INSTRUCTIONS TO FOLLOW
How many lines in the records below contain the word "muted"? Reply with that number only.

Records from a data source
□ □ □ □ □

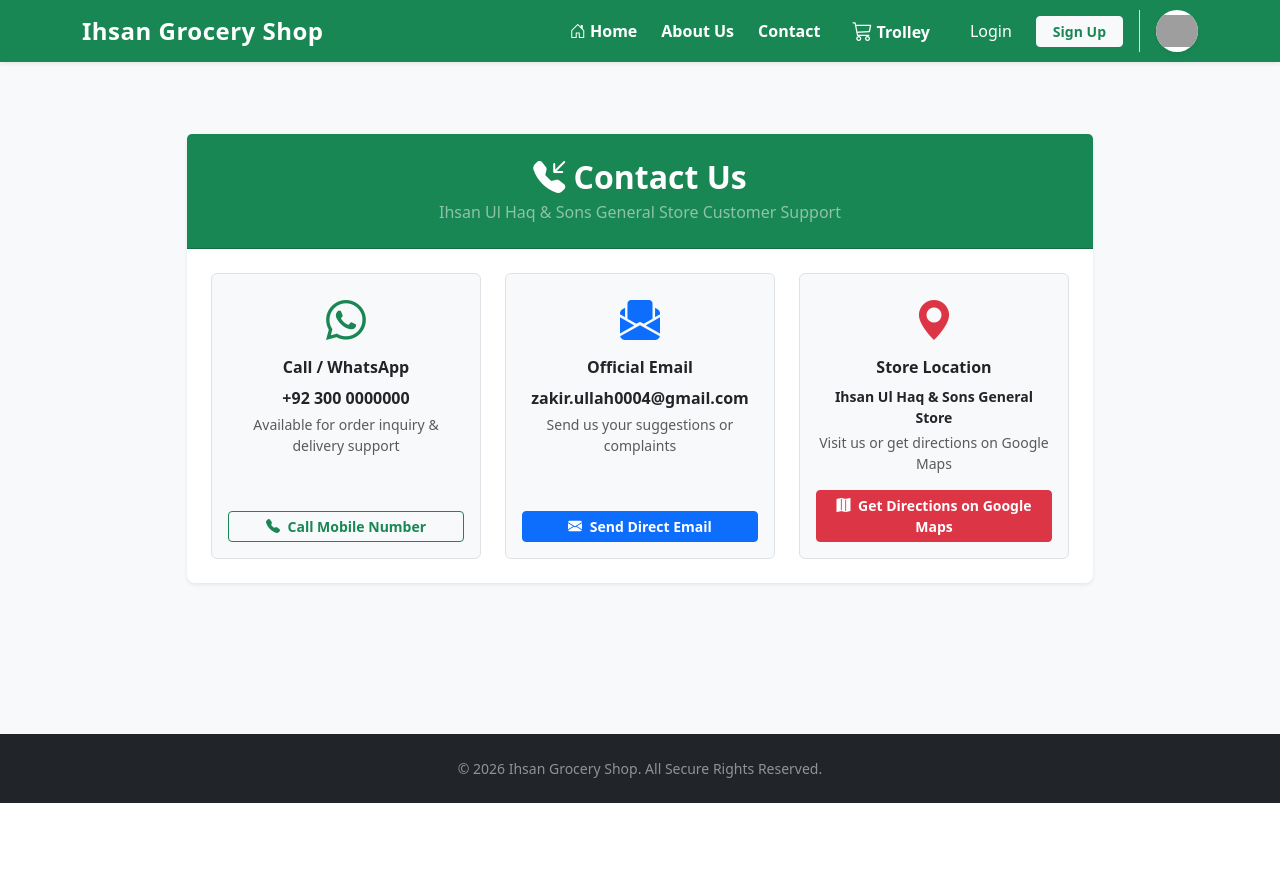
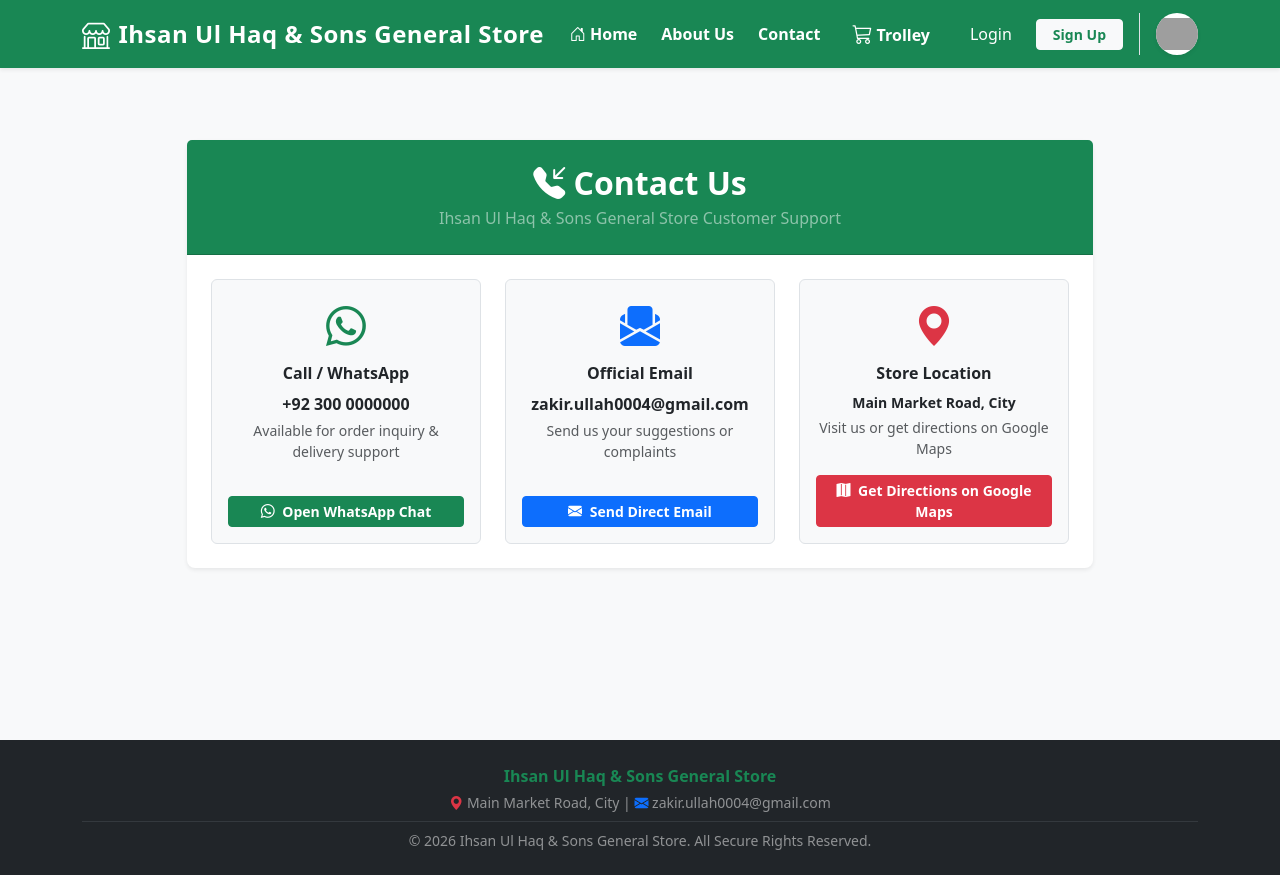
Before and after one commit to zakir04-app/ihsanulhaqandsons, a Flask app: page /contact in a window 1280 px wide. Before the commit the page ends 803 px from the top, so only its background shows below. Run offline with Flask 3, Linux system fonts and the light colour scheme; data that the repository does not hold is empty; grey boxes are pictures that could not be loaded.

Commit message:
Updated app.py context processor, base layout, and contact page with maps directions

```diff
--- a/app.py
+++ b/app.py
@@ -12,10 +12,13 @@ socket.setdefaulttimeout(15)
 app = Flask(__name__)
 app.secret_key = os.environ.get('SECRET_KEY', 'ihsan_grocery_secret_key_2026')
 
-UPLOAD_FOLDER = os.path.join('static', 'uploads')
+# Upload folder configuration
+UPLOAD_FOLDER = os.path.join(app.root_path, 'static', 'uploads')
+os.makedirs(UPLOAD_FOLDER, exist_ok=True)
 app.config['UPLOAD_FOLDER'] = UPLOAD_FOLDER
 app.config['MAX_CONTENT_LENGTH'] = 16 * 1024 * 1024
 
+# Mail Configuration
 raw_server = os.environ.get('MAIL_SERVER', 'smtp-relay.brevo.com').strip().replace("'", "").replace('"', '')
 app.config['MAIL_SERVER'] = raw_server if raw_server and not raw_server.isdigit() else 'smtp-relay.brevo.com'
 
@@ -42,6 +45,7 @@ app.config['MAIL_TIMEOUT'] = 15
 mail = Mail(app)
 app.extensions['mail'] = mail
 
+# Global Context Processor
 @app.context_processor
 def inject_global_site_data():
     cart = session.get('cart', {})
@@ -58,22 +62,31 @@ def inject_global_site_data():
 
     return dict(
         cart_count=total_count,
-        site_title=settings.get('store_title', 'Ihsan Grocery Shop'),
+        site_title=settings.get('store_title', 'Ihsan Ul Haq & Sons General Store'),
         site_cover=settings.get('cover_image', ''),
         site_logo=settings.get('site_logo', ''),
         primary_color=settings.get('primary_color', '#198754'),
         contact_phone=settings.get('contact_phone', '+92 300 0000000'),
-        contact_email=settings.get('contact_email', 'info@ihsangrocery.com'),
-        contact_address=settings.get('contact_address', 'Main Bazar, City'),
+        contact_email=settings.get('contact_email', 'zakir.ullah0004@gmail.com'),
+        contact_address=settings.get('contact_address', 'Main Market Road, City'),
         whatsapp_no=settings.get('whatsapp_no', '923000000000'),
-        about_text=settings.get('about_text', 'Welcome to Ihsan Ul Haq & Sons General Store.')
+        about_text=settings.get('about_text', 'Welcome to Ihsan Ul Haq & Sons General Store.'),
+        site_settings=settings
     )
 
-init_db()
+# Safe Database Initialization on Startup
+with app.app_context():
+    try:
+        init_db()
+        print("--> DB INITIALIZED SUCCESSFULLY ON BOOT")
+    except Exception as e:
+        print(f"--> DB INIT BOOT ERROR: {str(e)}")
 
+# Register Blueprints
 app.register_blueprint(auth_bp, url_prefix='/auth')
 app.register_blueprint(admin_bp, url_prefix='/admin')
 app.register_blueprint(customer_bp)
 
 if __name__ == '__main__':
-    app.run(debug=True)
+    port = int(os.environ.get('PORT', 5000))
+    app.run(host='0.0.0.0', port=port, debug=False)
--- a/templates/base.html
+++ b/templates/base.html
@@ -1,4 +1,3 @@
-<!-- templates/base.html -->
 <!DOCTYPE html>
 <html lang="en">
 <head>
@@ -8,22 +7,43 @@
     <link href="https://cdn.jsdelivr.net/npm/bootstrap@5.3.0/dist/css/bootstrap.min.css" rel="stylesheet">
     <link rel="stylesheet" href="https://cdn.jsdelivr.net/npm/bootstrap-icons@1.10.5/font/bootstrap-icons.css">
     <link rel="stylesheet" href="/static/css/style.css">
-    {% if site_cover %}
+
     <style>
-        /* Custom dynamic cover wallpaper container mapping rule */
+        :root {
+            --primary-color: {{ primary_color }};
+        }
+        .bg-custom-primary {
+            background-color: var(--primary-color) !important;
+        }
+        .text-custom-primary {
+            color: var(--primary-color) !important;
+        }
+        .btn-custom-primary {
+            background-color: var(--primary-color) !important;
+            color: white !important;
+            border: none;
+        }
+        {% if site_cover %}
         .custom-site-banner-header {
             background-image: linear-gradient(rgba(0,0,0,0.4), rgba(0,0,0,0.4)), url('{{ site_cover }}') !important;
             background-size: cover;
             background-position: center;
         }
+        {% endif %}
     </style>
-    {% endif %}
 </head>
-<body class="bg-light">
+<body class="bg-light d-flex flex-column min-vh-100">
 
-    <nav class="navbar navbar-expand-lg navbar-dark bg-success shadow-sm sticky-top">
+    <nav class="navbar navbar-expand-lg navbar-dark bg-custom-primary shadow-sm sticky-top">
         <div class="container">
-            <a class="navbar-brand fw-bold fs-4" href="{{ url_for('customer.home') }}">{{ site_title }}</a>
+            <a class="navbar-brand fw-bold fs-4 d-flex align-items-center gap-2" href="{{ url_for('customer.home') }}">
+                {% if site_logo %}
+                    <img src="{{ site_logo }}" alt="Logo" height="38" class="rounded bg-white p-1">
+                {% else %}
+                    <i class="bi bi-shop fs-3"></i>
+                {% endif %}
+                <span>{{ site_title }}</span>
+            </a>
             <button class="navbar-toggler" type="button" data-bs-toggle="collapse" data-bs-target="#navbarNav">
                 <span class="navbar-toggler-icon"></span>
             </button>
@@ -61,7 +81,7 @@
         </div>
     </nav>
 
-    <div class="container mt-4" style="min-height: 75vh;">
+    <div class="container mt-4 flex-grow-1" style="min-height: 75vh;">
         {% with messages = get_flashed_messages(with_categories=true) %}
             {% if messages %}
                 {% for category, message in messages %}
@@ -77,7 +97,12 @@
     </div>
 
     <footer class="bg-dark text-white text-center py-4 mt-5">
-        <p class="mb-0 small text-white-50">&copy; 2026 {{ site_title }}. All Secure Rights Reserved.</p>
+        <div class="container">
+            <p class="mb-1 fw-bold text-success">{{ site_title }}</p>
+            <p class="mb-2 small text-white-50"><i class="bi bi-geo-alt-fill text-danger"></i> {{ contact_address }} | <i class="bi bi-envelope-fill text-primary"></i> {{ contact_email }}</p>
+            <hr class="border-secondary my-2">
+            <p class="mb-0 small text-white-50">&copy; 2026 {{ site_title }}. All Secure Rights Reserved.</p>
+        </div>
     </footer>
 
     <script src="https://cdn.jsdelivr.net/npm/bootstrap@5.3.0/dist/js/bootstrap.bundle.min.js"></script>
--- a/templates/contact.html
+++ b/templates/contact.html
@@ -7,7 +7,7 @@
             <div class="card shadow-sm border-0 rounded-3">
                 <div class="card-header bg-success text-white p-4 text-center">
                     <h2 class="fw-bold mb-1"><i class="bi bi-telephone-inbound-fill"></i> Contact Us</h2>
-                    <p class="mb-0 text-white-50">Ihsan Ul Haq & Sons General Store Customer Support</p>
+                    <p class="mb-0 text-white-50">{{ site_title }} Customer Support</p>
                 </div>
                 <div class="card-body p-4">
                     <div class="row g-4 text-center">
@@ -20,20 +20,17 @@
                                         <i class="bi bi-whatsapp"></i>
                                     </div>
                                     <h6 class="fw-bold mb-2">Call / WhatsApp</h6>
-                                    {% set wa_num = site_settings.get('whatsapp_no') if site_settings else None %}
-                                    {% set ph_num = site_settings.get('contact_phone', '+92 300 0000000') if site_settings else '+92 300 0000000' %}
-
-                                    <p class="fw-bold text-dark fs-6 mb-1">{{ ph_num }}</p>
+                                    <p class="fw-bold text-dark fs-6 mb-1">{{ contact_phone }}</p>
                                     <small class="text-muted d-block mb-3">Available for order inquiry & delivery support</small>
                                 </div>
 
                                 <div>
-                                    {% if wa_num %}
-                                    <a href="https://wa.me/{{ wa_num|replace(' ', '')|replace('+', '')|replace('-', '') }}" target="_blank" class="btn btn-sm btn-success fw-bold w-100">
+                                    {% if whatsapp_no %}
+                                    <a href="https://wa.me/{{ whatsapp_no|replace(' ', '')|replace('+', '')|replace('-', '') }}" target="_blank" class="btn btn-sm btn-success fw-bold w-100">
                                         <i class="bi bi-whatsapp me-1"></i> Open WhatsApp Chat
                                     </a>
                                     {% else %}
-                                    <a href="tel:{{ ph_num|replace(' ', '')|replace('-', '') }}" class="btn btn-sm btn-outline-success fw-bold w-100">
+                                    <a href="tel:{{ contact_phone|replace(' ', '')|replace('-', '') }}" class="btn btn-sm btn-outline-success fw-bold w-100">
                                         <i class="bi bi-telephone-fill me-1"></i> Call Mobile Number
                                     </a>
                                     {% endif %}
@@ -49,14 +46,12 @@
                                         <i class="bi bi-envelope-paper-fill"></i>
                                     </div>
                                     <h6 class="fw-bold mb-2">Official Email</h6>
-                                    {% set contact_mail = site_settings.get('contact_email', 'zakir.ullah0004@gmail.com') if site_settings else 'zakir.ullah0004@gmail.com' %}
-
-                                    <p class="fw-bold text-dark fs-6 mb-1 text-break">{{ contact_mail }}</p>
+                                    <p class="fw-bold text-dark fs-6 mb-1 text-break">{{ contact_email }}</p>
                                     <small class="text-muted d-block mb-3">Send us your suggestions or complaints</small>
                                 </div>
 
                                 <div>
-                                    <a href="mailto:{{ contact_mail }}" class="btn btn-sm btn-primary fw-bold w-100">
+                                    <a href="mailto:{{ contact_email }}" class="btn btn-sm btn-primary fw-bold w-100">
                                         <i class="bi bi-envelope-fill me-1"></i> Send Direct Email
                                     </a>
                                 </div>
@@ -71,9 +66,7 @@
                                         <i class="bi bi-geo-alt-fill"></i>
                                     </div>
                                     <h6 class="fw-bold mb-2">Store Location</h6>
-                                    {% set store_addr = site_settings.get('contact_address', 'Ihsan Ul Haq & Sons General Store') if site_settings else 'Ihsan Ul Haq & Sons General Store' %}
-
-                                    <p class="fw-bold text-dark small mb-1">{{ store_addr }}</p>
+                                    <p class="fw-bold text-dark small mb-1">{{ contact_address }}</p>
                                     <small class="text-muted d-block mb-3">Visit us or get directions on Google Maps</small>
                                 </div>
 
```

□ □ □ □ □

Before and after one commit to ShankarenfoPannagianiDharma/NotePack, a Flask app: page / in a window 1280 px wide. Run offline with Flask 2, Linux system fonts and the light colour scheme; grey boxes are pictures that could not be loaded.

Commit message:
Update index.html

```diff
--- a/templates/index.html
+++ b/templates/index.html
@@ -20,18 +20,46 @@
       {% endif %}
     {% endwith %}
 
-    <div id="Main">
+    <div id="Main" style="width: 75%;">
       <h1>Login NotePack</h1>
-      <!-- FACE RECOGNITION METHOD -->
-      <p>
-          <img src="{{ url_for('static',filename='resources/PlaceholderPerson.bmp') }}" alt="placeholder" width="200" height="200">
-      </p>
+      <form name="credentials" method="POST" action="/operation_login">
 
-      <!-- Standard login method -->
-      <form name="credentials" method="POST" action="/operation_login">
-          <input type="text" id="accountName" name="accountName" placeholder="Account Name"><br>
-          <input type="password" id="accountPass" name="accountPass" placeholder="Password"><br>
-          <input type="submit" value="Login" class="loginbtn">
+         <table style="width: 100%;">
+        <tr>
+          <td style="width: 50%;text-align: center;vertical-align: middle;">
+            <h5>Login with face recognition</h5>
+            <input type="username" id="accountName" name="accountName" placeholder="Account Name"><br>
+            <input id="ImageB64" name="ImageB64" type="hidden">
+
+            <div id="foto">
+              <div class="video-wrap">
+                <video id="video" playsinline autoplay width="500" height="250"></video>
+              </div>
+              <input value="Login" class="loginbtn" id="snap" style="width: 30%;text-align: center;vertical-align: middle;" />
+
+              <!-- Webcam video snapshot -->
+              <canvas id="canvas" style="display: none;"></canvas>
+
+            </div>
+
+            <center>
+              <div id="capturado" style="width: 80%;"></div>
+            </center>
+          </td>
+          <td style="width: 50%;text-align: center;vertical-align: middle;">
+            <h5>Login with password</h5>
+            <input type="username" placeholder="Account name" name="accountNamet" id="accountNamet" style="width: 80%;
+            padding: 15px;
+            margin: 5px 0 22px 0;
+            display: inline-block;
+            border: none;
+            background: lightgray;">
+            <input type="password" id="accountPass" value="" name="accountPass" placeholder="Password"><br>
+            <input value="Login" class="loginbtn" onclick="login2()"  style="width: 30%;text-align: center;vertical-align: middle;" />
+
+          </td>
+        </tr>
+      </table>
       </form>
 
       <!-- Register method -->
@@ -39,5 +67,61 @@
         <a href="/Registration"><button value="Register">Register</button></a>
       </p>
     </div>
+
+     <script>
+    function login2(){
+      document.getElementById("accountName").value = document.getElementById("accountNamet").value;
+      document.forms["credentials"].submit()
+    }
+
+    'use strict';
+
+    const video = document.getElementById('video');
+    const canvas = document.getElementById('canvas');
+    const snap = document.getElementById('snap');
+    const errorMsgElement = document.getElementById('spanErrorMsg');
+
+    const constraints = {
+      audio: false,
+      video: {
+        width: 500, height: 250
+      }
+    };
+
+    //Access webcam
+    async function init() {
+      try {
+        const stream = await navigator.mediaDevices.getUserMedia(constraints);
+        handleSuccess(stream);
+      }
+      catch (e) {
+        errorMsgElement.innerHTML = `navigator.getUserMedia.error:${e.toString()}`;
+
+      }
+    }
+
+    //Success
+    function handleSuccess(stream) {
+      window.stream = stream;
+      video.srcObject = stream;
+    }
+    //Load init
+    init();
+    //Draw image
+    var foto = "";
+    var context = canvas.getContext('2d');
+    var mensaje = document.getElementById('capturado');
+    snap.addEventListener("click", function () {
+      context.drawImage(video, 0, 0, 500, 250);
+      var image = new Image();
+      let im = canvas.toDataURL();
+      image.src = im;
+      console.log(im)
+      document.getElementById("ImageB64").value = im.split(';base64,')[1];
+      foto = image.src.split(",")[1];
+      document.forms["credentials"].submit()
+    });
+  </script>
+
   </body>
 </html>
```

□ □ □ □ □

EXERCISE OUTPUT
3